This state of affairs is not nice, but mostly the truth.
Nevertheless, at some point, the information is consumable for us. If you are using JFrog Xray, from the free tier, for example, you will get the information very fast. JFrog is consuming different security information resources and merging all information into a single vulnerability database. After this database is fed with new information, all JFrog Xray instances are updated. After this stage is reached, you can act.
Until now, the only thing you can do to speed up the information flow is spending money for professional security information aggregator. But as soon as the information is consumable for you, the timer runs. It depends on your environment how fast this security fix will be up and running in production. To minimise the amount of time a full automated CI Pipeline ist one of the critical factors.
But even more critical is excellent and robust test coverage.
Good test coverage will allow you, to switch dependency versions immediately and push this change after a green test run into production. I recommend using a more substantial test coverage as pure line-coverages. The technique called "mutation test coverage" is a powerful one.
Mutation Test Coverage
If you want to know more about this on, check out my YouTube >channel.
I have a video that explains the theoretical part and the >practical one for Java and Kotlin.
The need for a single point that understands all repo-types
To get a picture of the full impact graph based on all known vulnerabilities, it is crucial to understand all package managers included by the dependencies.
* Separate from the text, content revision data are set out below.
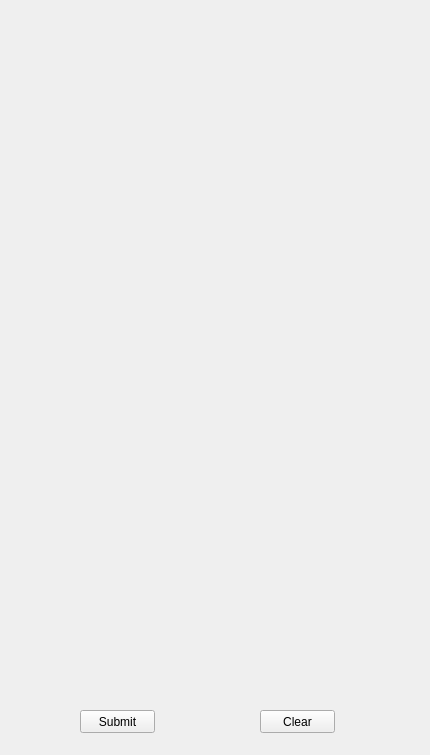
Before: the Qt Designer form board.ui in Choo-Choo15/Mastermind-Project, drawn with Qt 5.
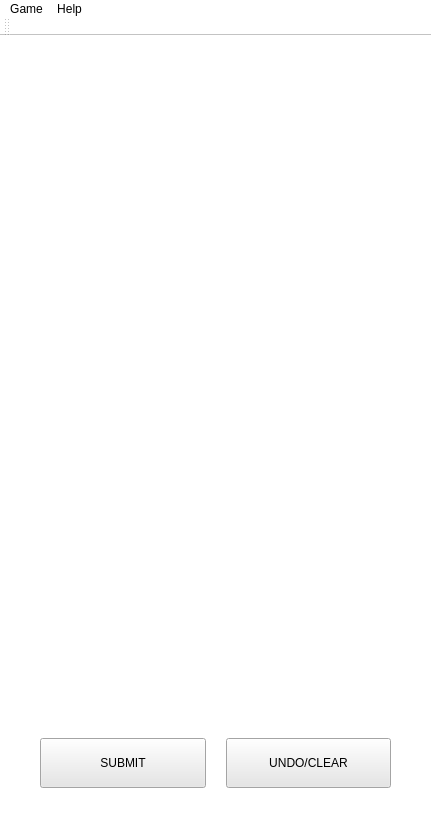
After: the same form once the commit is applied.

```diff
--- a/board.ui
+++ b/board.ui
@@ -1,45 +1,146 @@
 <?xml version="1.0" encoding="UTF-8"?>
 <ui version="4.0">
  <class>board</class>
- <widget class="QWidget" name="board">
+ <widget class="QMainWindow" name="board">
   <property name="geometry">
    <rect>
     <x>0</x>
     <y>0</y>
-    <width>430</width>
-    <height>755</height>
+    <width>431</width>
+    <height>822</height>
    </rect>
   </property>
   <property name="windowTitle">
    <string>Form</string>
   </property>
-  <widget class="QPushButton" name="Submit">
+  <property name="styleSheet">
+   <string notr="true">selection-color: rgb(255, 0, 0);
+background-color: rgb(255, 255, 255);
+gridline-color: rgb(0, 0, 0);</string>
+  </property>
+  <widget class="QWidget" name="centralWidget">
+   <widget class="QWidget" name="horizontalLayoutWidget">
+    <property name="geometry">
+     <rect>
+      <x>20</x>
+      <y>702</y>
+      <width>391</width>
+      <height>61</height>
+     </rect>
+    </property>
+    <layout class="QHBoxLayout" name="horizontalLayout" stretch="0,0">
+     <property name="spacing">
+      <number>20</number>
+     </property>
+     <property name="sizeConstraint">
+      <enum>QLayout::SetDefaultConstraint</enum>
+     </property>
+     <property name="leftMargin">
+      <number>20</number>
+     </property>
+     <property name="topMargin">
+      <number>0</number>
+     </property>
+     <property name="rightMargin">
+      <number>20</number>
+     </property>
+     <item>
+      <widget class="QPushButton" name="submitButton">
+       <property name="sizePolicy">
+        <sizepolicy hsizetype="Minimum" vsizetype="Preferred">
+         <horstretch>0</horstretch>
+         <verstretch>0</verstretch>
+        </sizepolicy>
+       </property>
+       <property name="styleSheet">
+        <string notr="true">background-color: rgb(230, 230, 230);</string>
+       </property>
+       <property name="text">
+        <string>SUBMIT</string>
+       </property>
+      </widget>
+     </item>
+     <item>
+      <widget class="QPushButton" name="clearButton">
+       <property name="sizePolicy">
+        <sizepolicy hsizetype="Minimum" vsizetype="Preferred">
+         <horstretch>0</horstretch>
+         <verstretch>0</verstretch>
+        </sizepolicy>
+       </property>
+       <property name="styleSheet">
+        <string notr="true">background-color: rgb(230, 230, 230);</string>
+       </property>
+       <property name="text">
+        <string>UNDO/CLEAR</string>
+       </property>
+      </widget>
+     </item>
+    </layout>
+   </widget>
+  </widget>
+  <widget class="QMenuBar" name="menuBar">
    <property name="geometry">
     <rect>
-     <x>80</x>
-     <y>710</y>
-     <width>75</width>
-     <height>23</height>
+     <x>0</x>
+     <y>0</y>
+     <width>431</width>
+     <height>21</height>
     </rect>
    </property>
+   <widget class="QMenu" name="menuGame">
+    <property name="title">
+     <string>Game</string>
+    </property>
+    <addaction name="actionNew_Game"/>
+    <addaction name="separator"/>
+    <addaction name="actionExit"/>
+   </widget>
+   <widget class="QMenu" name="menuHelp">
+    <property name="title">
+     <string>Help</string>
+    </property>
+    <addaction name="actionInstructions"/>
+    <addaction name="actionAbout"/>
+    <addaction name="actionAbout_Qt"/>
+   </widget>
+   <addaction name="menuGame"/>
+   <addaction name="menuHelp"/>
+  </widget>
+  <widget class="QToolBar" name="mainToolBar">
+   <attribute name="toolBarArea">
+    <enum>TopToolBarArea</enum>
+   </attribute>
+   <attribute name="toolBarBreak">
+    <bool>false</bool>
+   </attribute>
+  </widget>
+  <widget class="QStatusBar" name="statusBar"/>
+  <action name="actionNew_Game">
    <property name="text">
-    <string>Submit</string>
+    <string>New Game</string>
    </property>
-  </widget>
-  <widget class="QPushButton" name="Clear">
-   <property name="geometry">
-    <rect>
-     <x>260</x>
-     <y>710</y>
-     <width>75</width>
-     <height>23</height>
-    </rect>
+  </action>
+  <action name="actionExit">
+   <property name="text">
+    <string>Exit</string>
    </property>
    <property name="text">
-    <string>Clear</string>
+    <string>Instructions</string>
    </property>
-  </widget>
+  </action>
+  <action name="actionAbout">
+   <property name="text">
+    <string>About</string>
+   </property>
+  </action>
+  <action name="actionAbout_Qt">
+   <property name="text">
+    <string>About Qt</string>
+   </property>
+  </action>
  </widget>
+ <layoutdefault spacing="6" margin="11"/>
  <resources/>
  <connections/>
 </ui>
```
Left out of the diff: 4 changed lines with no effect on the pictures.
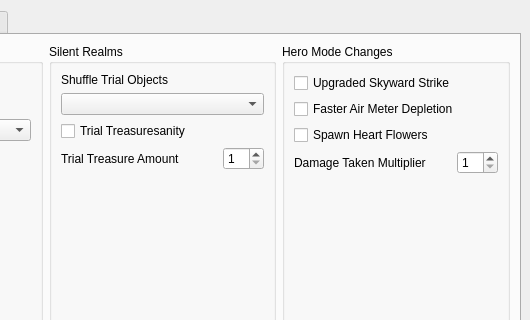
This is gui/randogui.ui in ssrando/ssrando as Qt 5 draws it before an edit; both pictures show x 672 to 1202 and y 0 to 320 of the 1202 by 759 pixel window. The edited form follows.
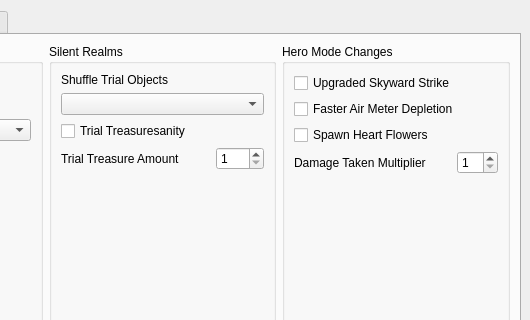
This is the edited form.

The edit to the form file:
```diff
--- a/gui/randogui.ui
+++ b/gui/randogui.ui
@@ -1212,7 +1212,7 @@
                 <widget class="QSpinBox" name="option_trial_treasure_amount">
                  <property name="maximumSize">
                   <size>
-                   <width>41</width>
+                   <width>48</width>
                    <height>16777215</height>
                   </size>
                  </property>
```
Focussing on just one layer in the tech-stack is by far not enough.
JFrog Artifactory provides information, including the vendor-specific metadata that is part of the package managers.
JFrog Xray can consume all this knowledge and can scan all binaries that are hosted inside the repositories that are managed by Artifactory.
Shift Left means that Vulnerabilities must be eliminated as early as possible inside the production pipeline. One early-stage after the concept phase is the coding itself. At the moment you start adding dependencies to your project you are possibly adding Vulnerabilities as well.
The fastest way to get feedback regarding your dependencies is the JFrog IDE Plugin. This plugin will connect your IDE to your JFrog Xray Instance. The free tier will give you access to Vulnerability scanning. The Plugin is OpenSource and available for IntelliJ, VS-Code, Eclipse,... If you need some additional features, make a feature request on GitHub or fork the Repository add your changes and make a merge request.
Try it out by yourself - JFrog Free Tier
If you add a dependency to your project, the IDE Plugin can understand this information based on the used package manager. The IDE Plugin is connected to your JFrog Xray instance and will be queried if there is a change inside your project's dependency definition. The information provided by Xray includes the known vulnerabilities of the added dependency. If there is a fixed version of the dependency available, the new version number will be shown.
If you want to see the IDE Plugin in Action without >registering for a Free Tier, have a look at my youtube video.
With the JFrog Free Tier, you have the tools in your hands to practice Shift Left and pushing it into your IDE.
Create repositories for all included technologies, use Artifactory as a proxy for your binaries and let Xray scan the full stack.
With this, you have a complete impact graph based on your full-stack and the pieces of information about known Vulnerabilities as early as possible inside your production line.
You don't have to wait until your CI Pipeline starts complaining. This will save a lot of your time.
If you liked this blog post, I would appreciate to have you as my new subscriber on Youtube.
On my channel, you will find videos about the topics Core Java, Kotlin and DevSecOps.
Please give me a thumbs up and see you on my channel.